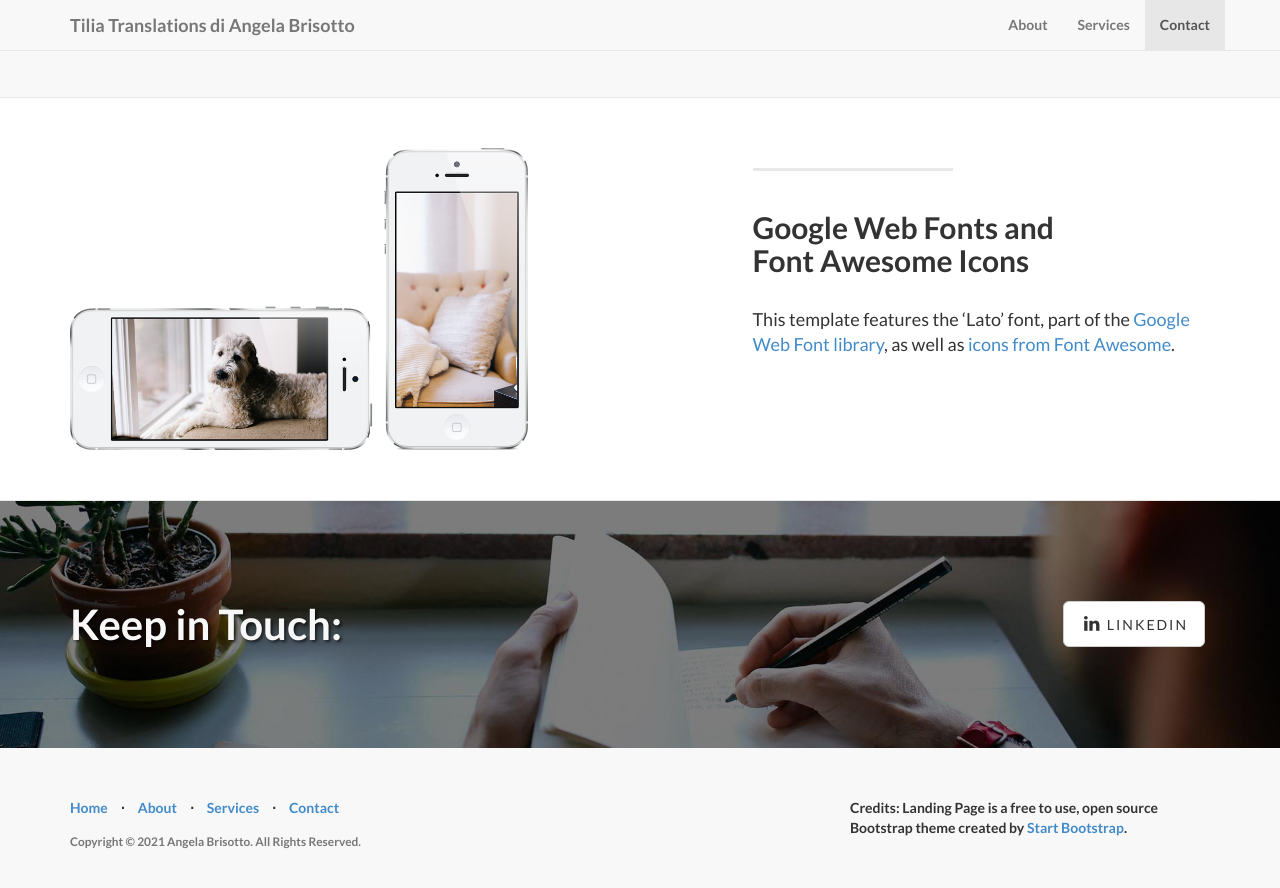
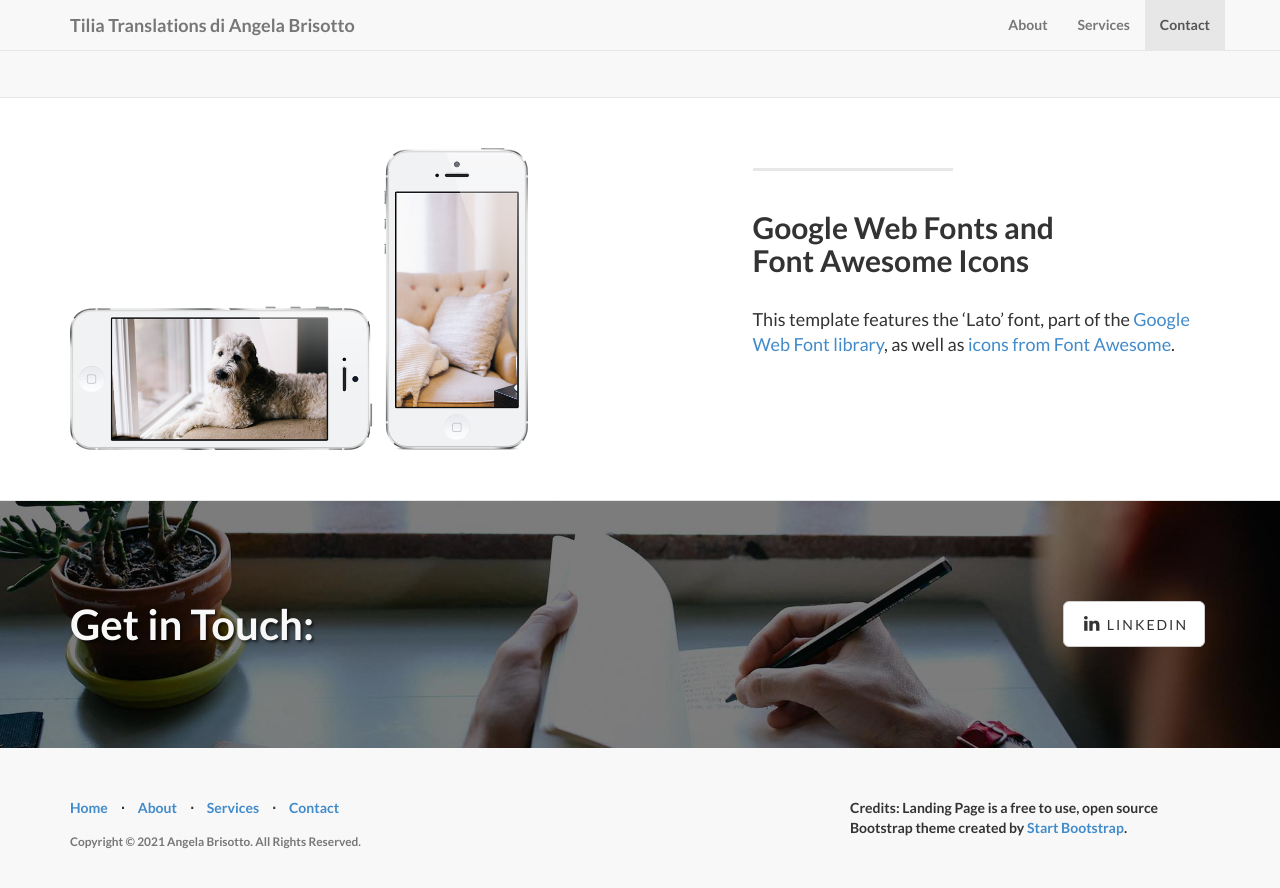
Before and after one commit to angelatiliatranslations/tiliatranslations.github.io, a Jekyll site: the page built from index.html, in a window 1280 px wide and 900 px high, scrolled down 1992 px. Shown: the top 888 px of the window. Built offline with Jekyll 4.4.1, drawn with Linux system fonts in a browser that asks for light colours; nearby versions of some CDN libraries; library files that are not in the unit come from our copies.

Commit message:
Update contact.html

```diff
--- a/_includes/contact.html
+++ b/_includes/contact.html
@@ -4,7 +4,7 @@
 
 			<div class="row">
 				<div class="col-lg-6">
-					<h2>Keep in Touch:</h2>
+					<h2>Get in Touch:</h2>
 				</div>
 				<div class="col-lg-6">
 					<ul class="list-inline banner-social-buttons">
```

━━━━━━━━━━

#### [Exercise requirements]
Go through the entries above and report how many lines hold the word "contact". Nothing but the number is needed.

#### [Output for this task]
3